Interestingly, 1950s America’s weapon of choice to combat the evil of communism was not nuclear arms, although those warheads certainly played a role in the defeat of communism.  No, the weapon American leaders wanted to disperse was strengthening the Christian foundation that had formed America’s government centuries earlier.

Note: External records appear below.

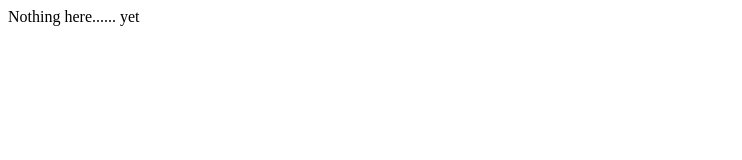
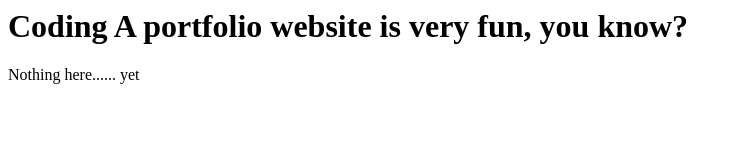
Before and after one commit to Plentk/portfolio_website, a plain HTML site: page page.html in a window 1280 px wide. Shown: the whole page, without its empty margins (0-742 px from the left). Drawn offline with Linux system fonts and the light colour scheme.

Commit message:
Update page.html

```diff
--- a/page.html
+++ b/page.html
@@ -11,6 +11,9 @@
     </head>
     <body>
         <div>
+            <h1>
+                Coding A portfolio website is very fun, you know?
+            </h1>
             <p>
                 Nothing here...... yet
             </p>
```
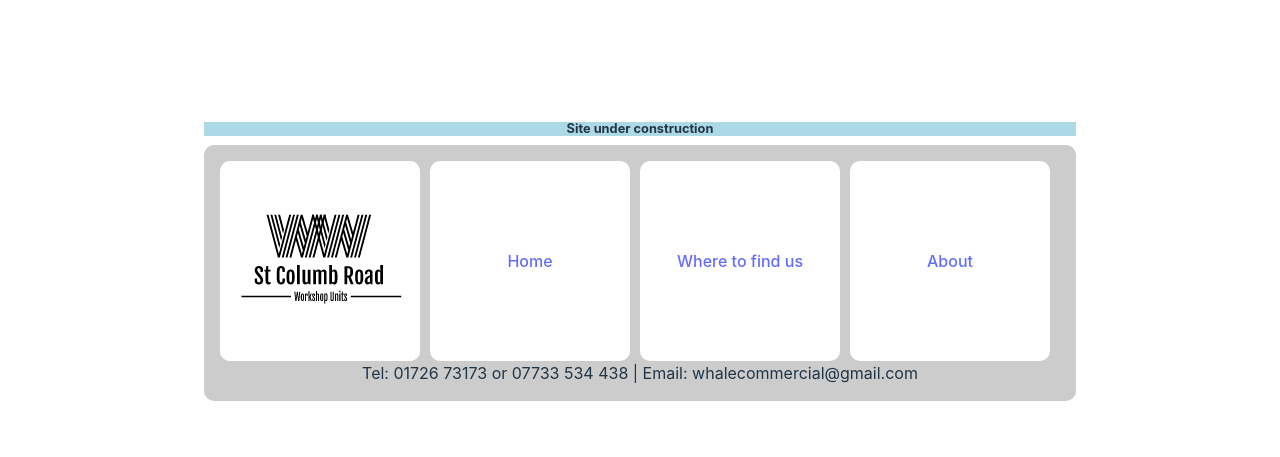
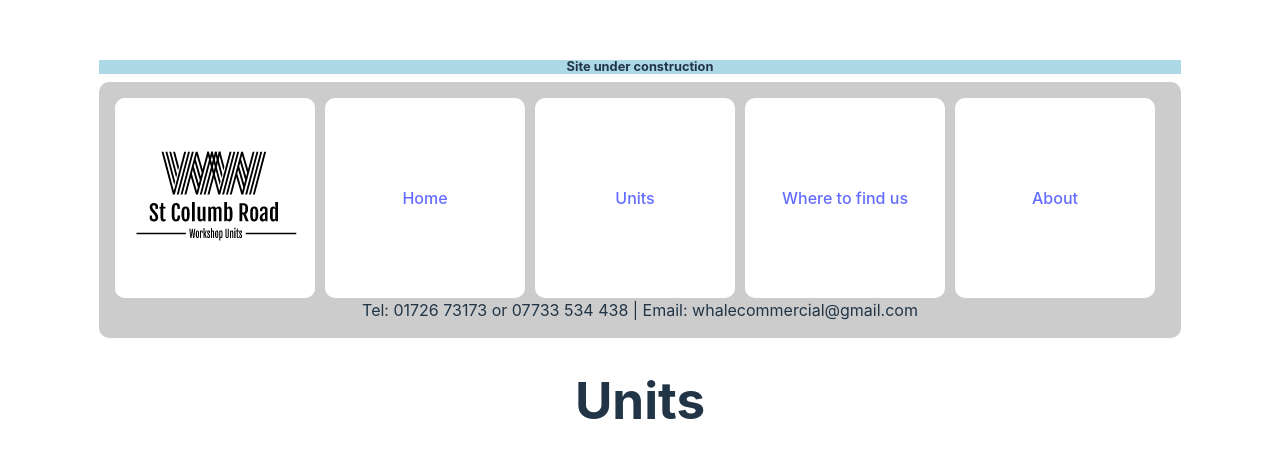
Before and after one commit to JeremyWhale/stcolumbroadsite, a Svelte app in the folder stcolumbfrontend/: page /units in a window 1280 px wide. Shown: the part 143-600 px from the top of the page. Built offline with nearby package versions, Linux system fonts and the light colour scheme.

Commit message:
Units init

```diff
--- a/stcolumbfrontend/src/App.svelte
+++ b/stcolumbfrontend/src/App.svelte
@@ -3,8 +3,9 @@
   import Banner from './lib/Banner.svelte';
   import Navbar from './lib/Navbar.svelte';
   import Home from './routes/Home.svelte';
+  import Where from './routes/Where.svelte';
+  import Units from './routes/Units.svelte';
   import About from './routes/About.svelte';
-  import Where from './routes/Where.svelte';
 </script>
 
 <Router>
@@ -14,6 +15,7 @@
     <Route path="/" component={Home} />
     <Route path="/about" component={About} />
     <Route path="/where" component={Where} />
+    <Route path="/units" component={Units} />
   </main>
 </Router>
 
--- a/stcolumbfrontend/src/lib/Navbar.svelte
+++ b/stcolumbfrontend/src/lib/Navbar.svelte
@@ -5,6 +5,7 @@
 
     const routes = [
         { name: "Home", path: "/" },
+        { name: "Units", path: "/units" },
         { name: "Where to find us", path: "/where" },
         { name: "About", path: "/about" },
     ];
--- /dev/null
+++ b/stcolumbfrontend/src/routes/Units.svelte
@@ -0,0 +1,10 @@
+<script lang="ts">
+    // Add your script logic here
+</script>
+
+<style>
+    /* Add your component styles here */
+</style>
+<main>
+    <h1>Units</h1>
+</main>
```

This was accomplished in numerous ways, one of which was to add “under God” to the Pledge of Allegiance.

As silly as it sounds, especially in today’s Christian-hating environment, national leaders in the 1950s seemed to understand the significant role Christianity played in maintaining America’s strength.  They even went so far as to consider a Christ-centered culture to be a defense of sorts against communism. As Representative Melvin Price, Democrat from Illinois understood, the “strength of religion” was as good a weapon as any in “combating the godless ideology of Communism…” 

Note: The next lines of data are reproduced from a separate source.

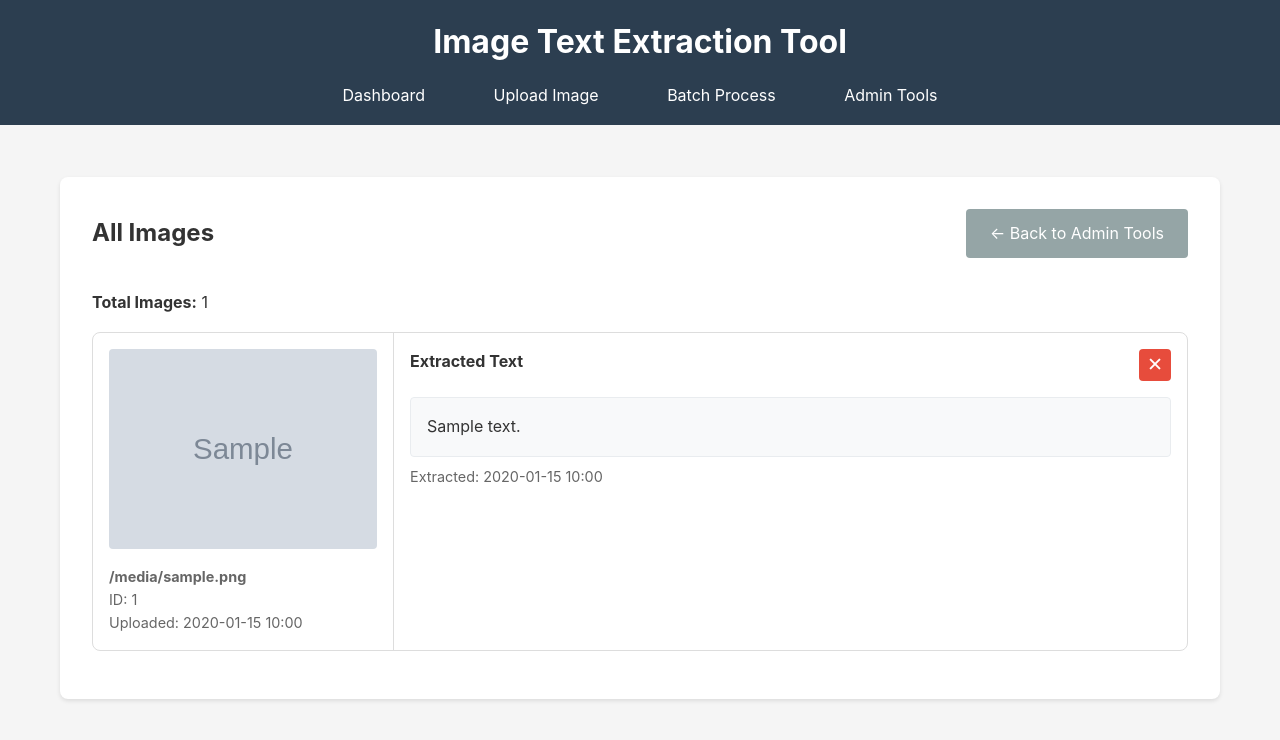
After one commit to david-leber/post-secret-archive, a Flask app: template image-text-mvp/extraction-tool/templates/view_all_images.html in a window 1280 px wide. The commit adds this page. Shown: the top 740 px of the page. Run offline with Flask 3, Linux system fonts and the light colour scheme; the template is opened without the code that fills it: most values are stand-ins (such as "Sample title", 1, 10 or a date in 2020); grey boxes marked "Sample" are stand-in pictures.

Commit message:
Add an admin dashboard

```diff
--- a/image-text-mvp/extraction-tool/app.py
+++ b/image-text-mvp/extraction-tool/app.py
@@ -62,7 +62,7 @@ def upload_post():
 
     if file and allowed_file(file.filename):
         LOG.info(f"Accepted file {file.filename}")
-        filename = secure_filename(file.filename)
+        filename = clean_file_name(file.filename)
         s3_key = f"images/{filename}"
 
         try:
@@ -90,6 +90,17 @@ def upload_post():
         LOG.error(message)
         flash(message)
         return redirect(request.url)
+
+
+def clean_file_name(file: str) -> str:
+    secure_name = secure_filename(file)
+
+    # Remove any extra . characters to prevent issues
+    if secure_name.count(".") > 1:
+        parts = secure_name.split(".")
+        secure_name = "_".join(parts[:-1]) + "." + parts[-1]
+    LOG.info(f"Cleaned filename: {secure_name}")
+    return secure_name
 
 
 @app.route("/extract/<int:image_id>", methods=["GET"])
@@ -175,5 +186,41 @@ def batch():
         return redirect(url_for("index"))
 
 
+@app.route("/admin")
+def admin_tools():
+    """Show admin tools page"""
+    return render_template("admin_tools.html")
+
+
+@app.route("/admin/images")
+def view_all_images():
+    """Show all images with their extracted text"""
+    db = DBHandler()
+    images = db.get_all_images_with_text()
+
+    # Get image URLs from S3
+    s3_handler = S3Handler()
+    for image in images:
+        image["url"] = s3_handler.get_file_url(image["s3_key"])
+
+    db.close()
+    return render_template("view_all_images.html", images=images)
+
+
+@app.route("/admin/delete_image/<int:image_id>", methods=["POST"])
+def delete_image(image_id: int):
+    """Delete an image and its extracted text"""
+    db = DBHandler()
+    try:
+        db.delete_image(image_id)
+        flash("Image deleted successfully!", "success")
+    except Exception as e:
+        flash(f"Error deleting image: {str(e)}", "error")
+    finally:
+        db.close()
+
+    return redirect(url_for("view_all_images"))
+
+
 if __name__ == "__main__":
     app.run(host="0.0.0.0", port=5000, debug=True)
--- a/image-text-mvp/extraction-tool/templates/base.html
+++ b/image-text-mvp/extraction-tool/templates/base.html
@@ -99,6 +99,7 @@
             <a href="{{ url_for('index') }}">Dashboard</a>
             <a href="{{ url_for('upload') }}">Upload Image</a>
             <a href="{{ url_for('batch') }}">Batch Process</a>
+            <a href="{{ url_for('admin_tools') }}">Admin Tools</a>
         </nav>
     </header>
 
--- /dev/null
+++ b/image-text-mvp/extraction-tool/templates/view_all_images.html
@@ -0,0 +1,103 @@
+{% extends "base.html" %}
+
+{% block title %}View All Images - Image Text Extraction{% endblock %}
+
+{% block content %}
+<div class="card">
+    <div style="display: flex; justify-content: space-between; align-items: center; margin-bottom: 2rem;">
+        <h2>All Images</h2>
+        <a href="{{ url_for('admin_tools') }}" class="btn btn-secondary">← Back to Admin Tools</a>
+    </div>
+
+    {% if images %}
+        <div style="margin-bottom: 1rem;">
+            <p><strong>Total Images:</strong> {{ images|length }}</p>
+        </div>
+
+        {% for image in images %}
+        <div class="image-row" style="display: flex; border: 1px solid #ddd; margin-bottom: 1rem; border-radius: 8px; overflow: hidden; background: white;">
+            <!-- Image Column -->
+            <div style="flex: 0 0 300px; padding: 1rem;">
+                <img src="{{ image.url }}" alt="{{ image.filename }}" style="width: 100%; height: 200px; object-fit: cover; border-radius: 4px;">
+                <div style="margin-top: 0.5rem; font-size: 0.9rem; color: #666;">
+                    <strong>{{ image.filename }}</strong><br>
+                    ID: {{ image.id }}<br>
+                    Uploaded: {{ image.created_at.strftime('%Y-%m-%d %H:%M') if image.created_at else 'Unknown' }}
+                </div>
+            </div>
+
+            <!-- Text Column -->
+            <div style="flex: 1; padding: 1rem; border-left: 1px solid #ddd;">
+                <div style="display: flex; justify-content: space-between; align-items: flex-start; margin-bottom: 1rem;">
+                    <h4>Extracted Text</h4>
+                    <button onclick="confirmDelete({{ image.id }}, '{{ image.filename }}')"
+                            style="background: #e74c3c; color: white; border: none; padding: 0.5rem; border-radius: 4px; cursor: pointer; font-size: 1.2rem; width: 32px; height: 32px; display: flex; align-items: center; justify-content: center;"
+                            title="Delete this image">
+                        ✕
+                    </button>
+                </div>
+
+                {% if image.text_content %}
+                    <div style="background: #f8f9fa; padding: 1rem; border-radius: 4px; border: 1px solid #e9ecef; white-space: pre-wrap; font-family: inherit;">{{ image.text_content }}</div>
+                    {% if image.text_created_at %}
+                        <div style="margin-top: 0.5rem; font-size: 0.9rem; color: #666;">
+                            Extracted: {{ image.text_created_at.strftime('%Y-%m-%d %H:%M') }}
+                        </div>
+                    {% endif %}
+                {% else %}
+                    <div style="color: #999; font-style: italic; padding: 1rem; background: #f8f9fa; border-radius: 4px; border: 1px solid #e9ecef;">
+                        No text extracted yet
+                    </div>
+                    <div style="margin-top: 1rem;">
+                        <a href="{{ url_for('extract', image_id=image.id) }}" class="btn" style="font-size: 0.9rem; padding: 0.5rem 1rem;">
+                            Extract Text
+                        </a>
+                    </div>
+                {% endif %}
+            </div>
+        </div>
+        {% endfor %}
+
+    {% else %}
+        <div style="text-align: center; padding: 3rem; color: #999;">
+            <h3>No images found</h3>
+            <p>Upload some images to get started!</p>
+            <a href="{{ url_for('upload') }}" class="btn" style="margin-top: 1rem;">Upload Image</a>
+        </div>
+    {% endif %}
+</div>
+
+<!-- Delete Confirmation Modal -->
+<div id="deleteModal" style="display: none; position: fixed; top: 0; left: 0; width: 100%; height: 100%; background: rgba(0,0,0,0.5); z-index: 1000; align-items: center; justify-content: center;">
+    <div style="background: white; padding: 2rem; border-radius: 8px; max-width: 400px; text-align: center;">
+        <h3 style="margin-bottom: 1rem; color: #e74c3c;">Delete Image</h3>
+        <p style="margin-bottom: 2rem;">Are you sure you want to delete <strong id="deleteFileName"></strong>?</p>
+        <p style="margin-bottom: 2rem; color: #666; font-size: 0.9rem;">This action cannot be undone. Both the image and any extracted text will be permanently deleted.</p>
+        <div>
+            <button onclick="closeDeleteModal()" class="btn btn-secondary" style="margin-right: 1rem;">Cancel</button>
+            <form id="deleteForm" method="POST" style="display: inline;">
+                <button type="submit" class="btn" style="background: #e74c3c;">Delete</button>
+            </form>
+        </div>
+    </div>
+</div>
+
+<script>
+function confirmDelete(imageId, filename) {
+    document.getElementById('deleteFileName').textContent = filename;
+    document.getElementById('deleteForm').action = '/admin/delete_image/' + imageId;
+    document.getElementById('deleteModal').style.display = 'flex';
+}
+
+function closeDeleteModal() {
+    document.getElementById('deleteModal').style.display = 'none';
+}
+
+// Close modal when clicking outside of it
+document.getElementById('deleteModal').addEventListener('click', function(e) {
+    if (e.target === this) {
+        closeDeleteModal();
+    }
+});
+</script>
+{% endblock %}
```
Also changed, not shown: image-text-mvp/extraction-tool/templates/admin_tools.html (added, +30 -0 lines), image-text-mvp/extraction-tool/utils/db_handler.py (+22 -0 lines).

President Eisenhower, who signed the bill into law, said that adding “under God” to the Pledge was a way to “constantly strengthen those spiritual weapons which forever will be our country’s most powerful resource …”.  

Such talk of “spiritual weapons” in our more enlightened 21st century America would put an individual squarely in the crosshairs of the politically correct police.  But, our grandparents thought it made all the sense in the world.

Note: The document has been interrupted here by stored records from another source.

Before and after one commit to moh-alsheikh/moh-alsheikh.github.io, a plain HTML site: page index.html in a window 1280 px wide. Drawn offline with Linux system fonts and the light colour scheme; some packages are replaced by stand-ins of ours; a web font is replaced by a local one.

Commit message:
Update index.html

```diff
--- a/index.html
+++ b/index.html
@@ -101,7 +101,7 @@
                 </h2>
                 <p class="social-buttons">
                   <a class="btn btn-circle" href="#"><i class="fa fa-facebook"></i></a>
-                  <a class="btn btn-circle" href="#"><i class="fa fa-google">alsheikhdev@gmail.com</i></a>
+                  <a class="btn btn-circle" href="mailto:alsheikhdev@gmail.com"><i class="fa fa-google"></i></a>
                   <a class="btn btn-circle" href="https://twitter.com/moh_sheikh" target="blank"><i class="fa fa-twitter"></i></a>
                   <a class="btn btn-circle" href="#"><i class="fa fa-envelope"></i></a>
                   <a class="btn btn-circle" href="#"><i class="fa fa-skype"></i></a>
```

On February 8, 1954, fifty-eight years ago today, the U.S. Congress introduced the bill to add “under God” to the Pledge of Allegiance.  The date was not chosen at random, but rather was chosen purposefully because it was the fifth anniversary of the imprisonment of  Cardinal Mindszenty, a Hungarian prelate who used the pulpit to expose the communist goal to eradicate the Christian religion.  Hence, another indication of the high regard past leaders placed on the critical role that Christianity played in America’s well being. 

The date, along with its historical significance, has been lost over the years.  Hardly an American exists today who knows anything about the history of the Pledge of Allegiance, much less the history of how – and why – “under God” came to be added to the Pledge.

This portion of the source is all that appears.